Brief
Go through the data and copy each line that holds "NVIDIA".

Records shown

..........

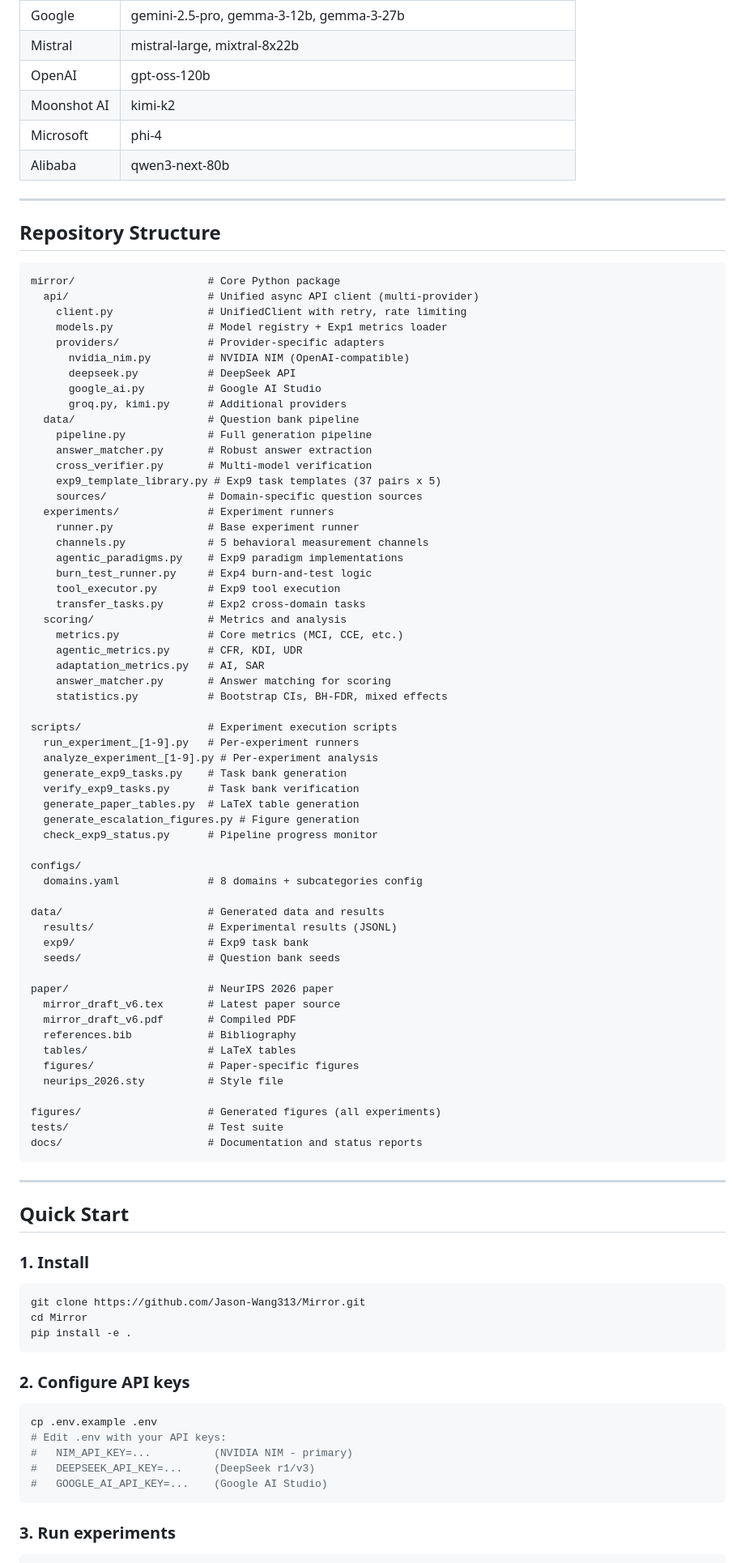
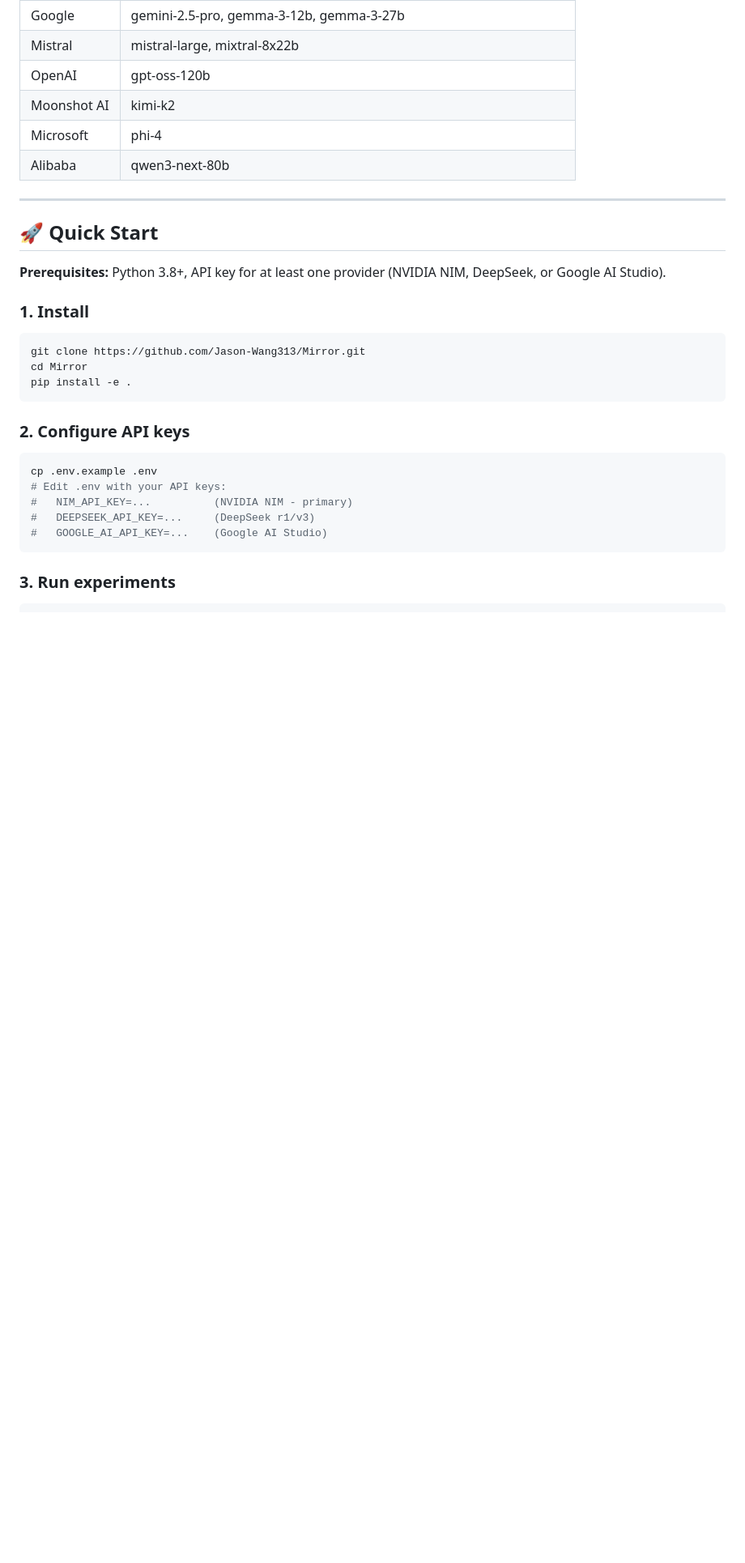
Before and after one commit to Jason-Wang313/Mirror, a Markdown page: README.md, the part around one of its changes. Shown at 81% size. Drawn GitHub-style; folded sections open; blank space fills up the shorter version.

````diff
--- a/README.md
+++ b/README.md
@@ -81,73 +97,13 @@ Cross-cutting: Exp 8: Scaling Analysis
 | Microsoft | phi-4 |
 | Alibaba | qwen3-next-80b |
 
----
-
-## Repository Structure
-
-```
-mirror/                     # Core Python package
-  api/                      # Unified async API client (multi-provider)
-    client.py               # UnifiedClient with retry, rate limiting
-    models.py               # Model registry + Exp1 metrics loader
-    providers/              # Provider-specific adapters
-      nvidia_nim.py         # NVIDIA NIM (OpenAI-compatible)
-      deepseek.py           # DeepSeek API
-      google_ai.py          # Google AI Studio
-      groq.py, kimi.py      # Additional providers
-  data/                     # Question bank pipeline
-    pipeline.py             # Full generation pipeline
-    answer_matcher.py       # Robust answer extraction
-    cross_verifier.py       # Multi-model verification
-    exp9_template_library.py # Exp9 task templates (37 pairs x 5)
-    sources/                # Domain-specific question sources
-  experiments/              # Experiment runners
-    runner.py               # Base experiment runner
-    channels.py             # 5 behavioral measurement channels
-    agentic_paradigms.py    # Exp9 paradigm implementations
-    burn_test_runner.py     # Exp4 burn-and-test logic
-    tool_executor.py        # Exp9 tool execution
-    transfer_tasks.py       # Exp2 cross-domain tasks
-  scoring/                  # Metrics and analysis
-    metrics.py              # Core metrics (MCI, CCE, etc.)
-    agentic_metrics.py      # CFR, KDI, UDR
-    adaptation_metrics.py   # AI, SAR
-    answer_matcher.py       # Answer matching for scoring
-    statistics.py           # Bootstrap CIs, BH-FDR, mixed effects
-
-scripts/                    # Experiment execution scripts
-  run_experiment_[1-9].py   # Per-experiment runners
-  analyze_experiment_[1-9].py # Per-experiment analysis
-  generate_exp9_tasks.py    # Task bank generation
-  verify_exp9_tasks.py      # Task bank verification
-  generate_paper_tables.py  # LaTeX table generation
-  generate_escalation_figures.py # Figure generation
-  check_exp9_status.py      # Pipeline progress monitor
-
-configs/
-  domains.yaml              # 8 domains + subcategories config
-
-data/                       # Generated data and results
-  results/                  # Experimental results (JSONL)
-  exp9/                     # Exp9 task bank
-  seeds/                    # Question bank seeds
-
-paper/                      # NeurIPS 2026 paper
-  mirror_draft_v6.tex       # Latest paper source
-  mirror_draft_v6.pdf       # Compiled PDF
-  references.bib            # Bibliography
-  tables/                   # LaTeX tables
-  figures/                  # Paper-specific figures
-  neurips_2026.sty          # Style file
-
-figures/                    # Generated figures (all experiments)
-tests/                      # Test suite
-docs/                       # Documentation and status reports
-```
+</details>
 
 ---
 
-## Quick Start
+## 🚀 Quick Start
+
+**Prerequisites:** Python 3.8+, API key for at least one provider (NVIDIA NIM, DeepSeek, or Google AI Studio).
 
 ### 1. Install
 
````
Also changed, not shown: other parts of README.md (+97 -34 lines).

..........

Solved exercise
-      nvidia_nim.py         # NVIDIA NIM (OpenAI-compatible)
+**Prerequisites:** Python 3.8+, API key for at least one provider (NVIDIA NIM, DeepSeek, or Google AI Studio).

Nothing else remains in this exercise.